    After Dec.2003 (when SciOp will have lost the current 2p2/WFI staff), this scheme will have to be condensed, sharing TIOs and/or Support Astronomers among telescopes, e.g. no night TIO for the 2p2 when in FEROS mode, or no astronomer in WFI/Service Mode. Priorities will have to be defined in case a person has to attend 2 telescopes at the same time, eg. Visitor Mode has priority over service, and/or larger diameter over smaller one.



    As maintenance will be mostly performed by "outsiders" (i.e. from Engineering Dpt and SWC), coordination will be of critical importance.

    For each telescope, the Day TIO will be in charge of that coordination (and be TELESCOPE COORDINATOR). His role is equivalent to that of the Paranal's UT Manager. On a day-to-day basis, he will

    One of the Telescope Coordinators (typically a "senior" one) will be SCIOP COORDINATOR, i.e. in addition to coordinate his telescope, he will also coordinate the actions that affect SciOp as a whole. He will be in charge of representing SciOp at the Action Point Meeting on Thu, and -if needed- invite additional SciOp members to be present at that meeting. He is also the person who mans the account (cf [1])


    Durning the day (starting at a decent time considering the time he went to bed the night before), the Support Astronomer will

    4.2.3- SHIFT LEADER
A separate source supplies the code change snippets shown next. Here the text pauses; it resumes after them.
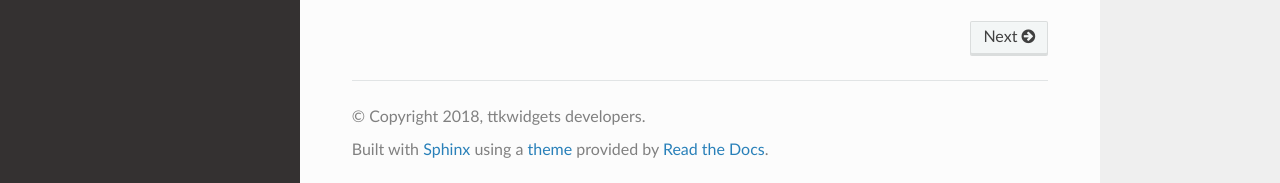
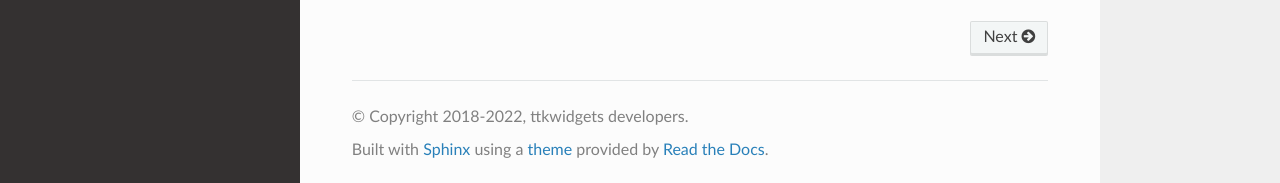
Before and after one commit to TkinterEP/ttkwidgets, a Sphinx documentation site: the page built from docs/source/index.rst, in a window 1280 px wide and 900 px high, scrolled down 505 px. Shown: the part 714-897 px from the top of the window. Built offline with Sphinx 7.4.7 and the Read the Docs theme 2.0.0, drawn with Linux system fonts in a browser that asks for light colours; pages that are not in the unit, such as notebooks, are missing from menus.

```diff
--- a/docs/source/conf.py
+++ b/docs/source/conf.py
@@ -20,13 +20,13 @@ sys.path.insert(0, os.path.abspath('../..'))
 # -- Project information -----------------------------------------------------
 
 project = 'ttkwidgets'
-copyright = '2018, ttkwidgets developers'
+copyright = '2018-2022, ttkwidgets developers'
 author = 'ttkwidgets developers'
 
 # The short X.Y version
 version = ''
 # The full version, including alpha/beta/rc tags
-release = '0.12.0'
+release = '0.13.0'
 
 
 # -- Example Generation ------------------------------------------------------
--- a/setup.py
+++ b/setup.py
@@ -15,7 +15,7 @@ setup(
     packages=["ttkwidgets", "ttkwidgets.frames", "ttkwidgets.font", "ttkwidgets.autocomplete", "ttkwidgets.color", "ttkwidgets.validated_entries"],
     py_modules=["ttkwidgets"],
     package_data={"ttkwidgets": ["assets/*"]},
-    version="0.12.1",
+    version="0.13.0",
     description=" A collection of widgets for Tkinter's ttk extensions by various authors ",
     long_description=read("README.md"),
     long_description_content_type="text/markdown",
```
    One of the support astronomer (most senior) is the Astronomer Shift Leader (which corresponds very closely to the former La Silla Coordinator). He is in charge of taking astronomy-related decision, as to schedule ToO requests (checking that they are approved/pre-approved), approve ToO Requests in case of emergency (eg WE if Director not available), etc. He is also in charge of formally "closing" ToO tickets in the Remedy system (cf [1]). The Shift Leader can also enforce the authority of the TIOs for weather and safety related matters (e.g. in case of recalcitrant Visitor).

    It is suggested that the task of closing the Library curtains during the WE be passed to SWC, as they will become the most numerous users of the Admin building.


    The third TIO will either

    It should be noted that if the 3rd TIO is needed for on-line work, this has priority on any background task. For instance, if he is needed for urgent trouble shooting, problem solving, or to ensure the day/night transition, he should stop his background activities.


    They participate to maintenance plan, and on-line operation. Most of their time should be devoted to configuration control and operation developments, as described above



    The table below summarizes the operation and background tasks of the various members of SciOp

    Operation Engineers
    Day TIO
    Night TIO
    Background TIO
    OpAs Fellow)
    Head of Department

    Deputy to Head of SciOp 

    Operation Management

    Configuration Control

    Operational Tools Development (OPS)

    OTM/MTM templates maintenance

    Projects and Commissioning

    Maintenance Plan Control

    Technical Document WebMaster


    Day Coverage

    Night Technical Support

    Day-to-Day Telescope Coordination and Configuration Control

    Weekly Report

    Instruments Setups

    Detector refilling


    Instruments Calibrations

    Performance Monitoring


    Daily Startup

    Overlap Night Operation

    Telescopes and Instruments Night operation and Safety

    Night Report Submitting

    Carryout Service Observing

    Make Users Happy

    Be the SciOp Face projection


    Assist Instruments Scientist

    Perform Instrument Calibrations regarding the data Quality Control and Calibration Plan needs

    Installation and Setup Procedure definitions and Check List maintenance

    Instrument technical web page maintenance

    Commissioning of new features

    Instrument Metric and Configuration Control

    Science Support Deputy

    Supporting visiting/service astronomers

    Service Observations (SM, ToO, DDT, etc.)

    Tel&Inst performance monitoring

    Instrument Scientist

    Create and maintain User's Manuals

    Develop Pipelines and Data quality controls

    Train Instrument TIO


    Management and administrative tasks, described in LSO-SPE-ESO-00100-0004